=== Task ===
Gather, from the listing beneath this task, every line holding the string "real".

=== Material for this task ===
——

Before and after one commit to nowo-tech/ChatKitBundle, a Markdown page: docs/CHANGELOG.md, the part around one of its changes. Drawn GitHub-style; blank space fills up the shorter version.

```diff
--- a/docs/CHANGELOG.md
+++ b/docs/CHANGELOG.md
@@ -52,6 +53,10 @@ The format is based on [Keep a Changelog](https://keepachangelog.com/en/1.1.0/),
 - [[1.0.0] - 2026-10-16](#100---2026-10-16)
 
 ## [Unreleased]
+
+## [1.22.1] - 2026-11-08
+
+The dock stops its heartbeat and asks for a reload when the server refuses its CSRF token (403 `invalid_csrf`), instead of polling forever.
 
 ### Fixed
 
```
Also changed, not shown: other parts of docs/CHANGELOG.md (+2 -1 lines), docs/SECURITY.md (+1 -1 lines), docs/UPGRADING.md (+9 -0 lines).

——

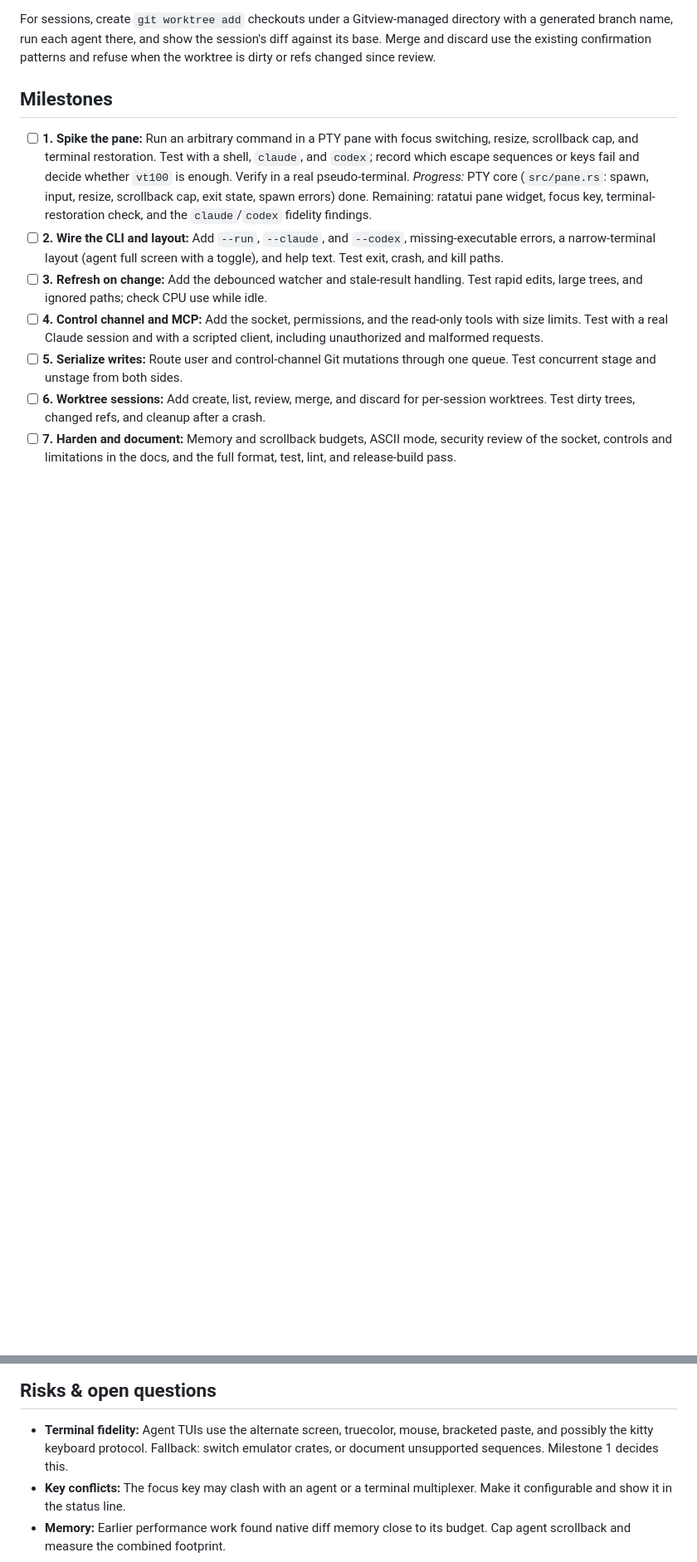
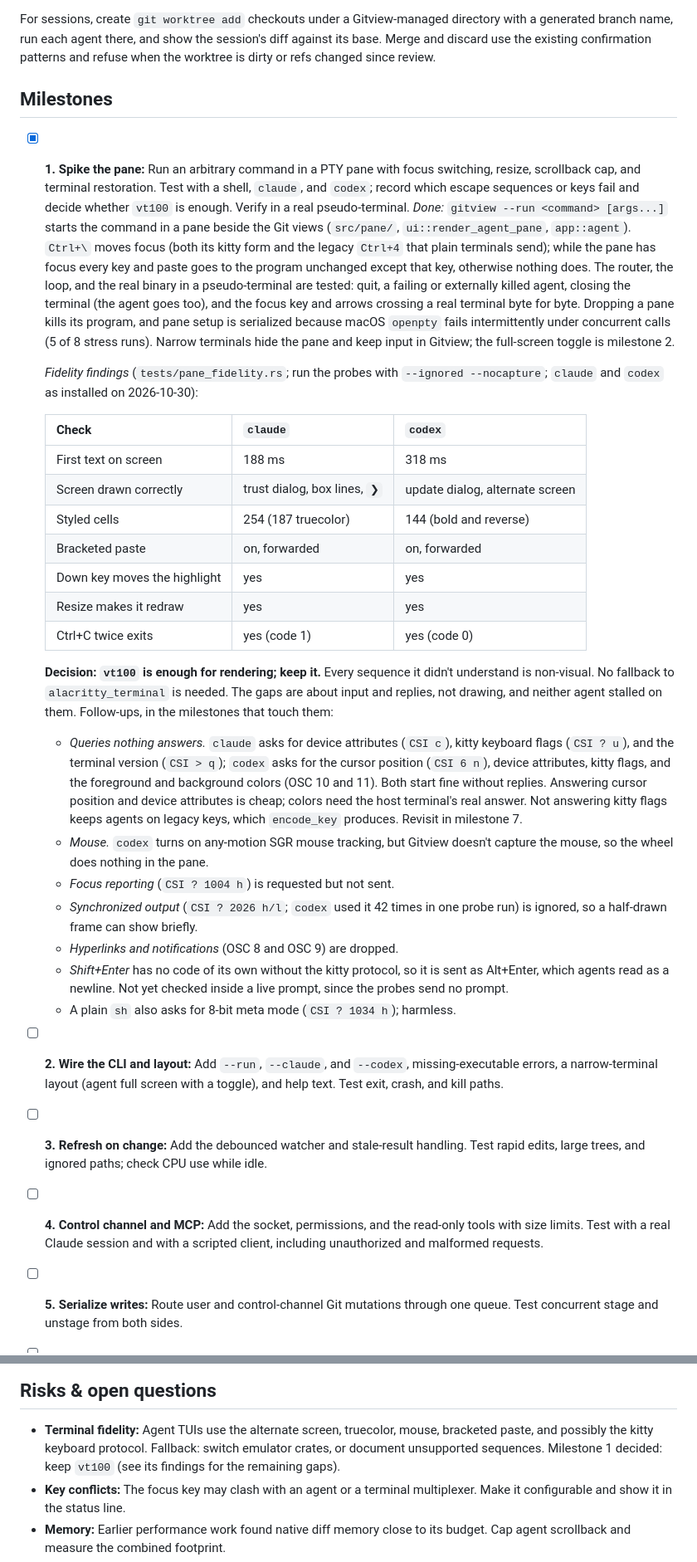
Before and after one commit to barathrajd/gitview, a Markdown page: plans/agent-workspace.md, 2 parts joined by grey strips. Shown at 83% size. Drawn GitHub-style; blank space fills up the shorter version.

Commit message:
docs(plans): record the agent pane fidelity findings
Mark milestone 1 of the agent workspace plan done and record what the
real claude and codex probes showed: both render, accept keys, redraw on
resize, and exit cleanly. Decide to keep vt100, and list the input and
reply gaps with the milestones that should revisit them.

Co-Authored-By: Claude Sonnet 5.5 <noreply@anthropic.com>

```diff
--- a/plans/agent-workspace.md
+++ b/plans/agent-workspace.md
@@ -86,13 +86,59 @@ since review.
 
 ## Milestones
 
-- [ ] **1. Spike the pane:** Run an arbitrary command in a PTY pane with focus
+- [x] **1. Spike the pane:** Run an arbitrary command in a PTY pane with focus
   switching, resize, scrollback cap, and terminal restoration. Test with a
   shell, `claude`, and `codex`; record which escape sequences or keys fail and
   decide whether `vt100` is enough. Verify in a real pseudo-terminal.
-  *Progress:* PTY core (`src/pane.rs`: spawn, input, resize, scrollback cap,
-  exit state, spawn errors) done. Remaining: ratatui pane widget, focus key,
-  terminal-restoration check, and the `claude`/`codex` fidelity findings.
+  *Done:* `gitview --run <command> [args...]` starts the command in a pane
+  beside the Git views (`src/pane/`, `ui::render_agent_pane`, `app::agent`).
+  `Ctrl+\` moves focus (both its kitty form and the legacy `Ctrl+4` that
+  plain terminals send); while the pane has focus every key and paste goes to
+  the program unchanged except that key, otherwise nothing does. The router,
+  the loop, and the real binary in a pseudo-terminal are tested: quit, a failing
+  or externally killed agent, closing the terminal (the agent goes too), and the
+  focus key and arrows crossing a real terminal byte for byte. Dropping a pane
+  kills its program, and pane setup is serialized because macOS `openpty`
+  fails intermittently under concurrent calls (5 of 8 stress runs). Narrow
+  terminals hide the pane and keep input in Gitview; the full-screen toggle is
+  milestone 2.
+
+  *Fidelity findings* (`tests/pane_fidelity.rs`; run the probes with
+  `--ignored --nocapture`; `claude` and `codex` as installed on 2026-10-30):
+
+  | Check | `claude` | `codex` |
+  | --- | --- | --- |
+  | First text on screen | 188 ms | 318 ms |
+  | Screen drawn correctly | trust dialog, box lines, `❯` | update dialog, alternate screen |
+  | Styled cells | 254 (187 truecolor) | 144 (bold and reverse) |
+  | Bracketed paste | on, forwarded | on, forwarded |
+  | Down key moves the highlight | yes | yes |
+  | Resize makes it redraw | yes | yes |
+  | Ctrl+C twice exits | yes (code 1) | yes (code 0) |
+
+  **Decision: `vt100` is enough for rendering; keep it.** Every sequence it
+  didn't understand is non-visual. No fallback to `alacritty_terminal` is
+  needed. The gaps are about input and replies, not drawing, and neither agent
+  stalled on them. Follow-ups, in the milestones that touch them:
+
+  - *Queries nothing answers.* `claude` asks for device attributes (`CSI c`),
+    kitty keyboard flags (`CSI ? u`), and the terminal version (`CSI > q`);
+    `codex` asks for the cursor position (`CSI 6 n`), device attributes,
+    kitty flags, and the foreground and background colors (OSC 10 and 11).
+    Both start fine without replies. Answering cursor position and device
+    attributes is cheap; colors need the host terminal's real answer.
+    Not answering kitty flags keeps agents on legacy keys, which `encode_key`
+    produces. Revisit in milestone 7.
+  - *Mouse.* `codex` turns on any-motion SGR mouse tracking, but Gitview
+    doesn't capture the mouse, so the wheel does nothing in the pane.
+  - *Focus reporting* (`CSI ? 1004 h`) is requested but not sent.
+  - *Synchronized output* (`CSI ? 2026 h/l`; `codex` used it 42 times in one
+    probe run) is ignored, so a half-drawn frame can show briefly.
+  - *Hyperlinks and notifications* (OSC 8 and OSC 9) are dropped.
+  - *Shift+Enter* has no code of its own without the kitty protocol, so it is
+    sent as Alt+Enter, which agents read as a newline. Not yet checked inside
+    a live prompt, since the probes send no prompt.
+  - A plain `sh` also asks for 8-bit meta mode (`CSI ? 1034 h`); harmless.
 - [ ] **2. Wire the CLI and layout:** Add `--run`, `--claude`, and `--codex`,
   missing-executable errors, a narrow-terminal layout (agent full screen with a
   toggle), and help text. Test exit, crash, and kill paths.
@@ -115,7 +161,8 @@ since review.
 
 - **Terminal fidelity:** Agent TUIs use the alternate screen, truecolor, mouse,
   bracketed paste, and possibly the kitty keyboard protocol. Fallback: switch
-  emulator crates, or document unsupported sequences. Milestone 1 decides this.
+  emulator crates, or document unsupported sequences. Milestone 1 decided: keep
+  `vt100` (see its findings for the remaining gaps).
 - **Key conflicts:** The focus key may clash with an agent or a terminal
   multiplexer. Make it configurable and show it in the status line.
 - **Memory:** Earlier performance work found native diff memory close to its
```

——

=== Result of this task ===
real claude and codex probes showed: both render, accept keys, redraw on
   decide whether `vt100` is enough. Verify in a real pseudo-terminal.
+  the loop, and the real binary in a pseudo-terminal are tested: quit, a failing
+  focus key and arrows crossing a real terminal byte for byte. Dropping a pane
+    attributes is cheap; colors need the host terminal's real answer.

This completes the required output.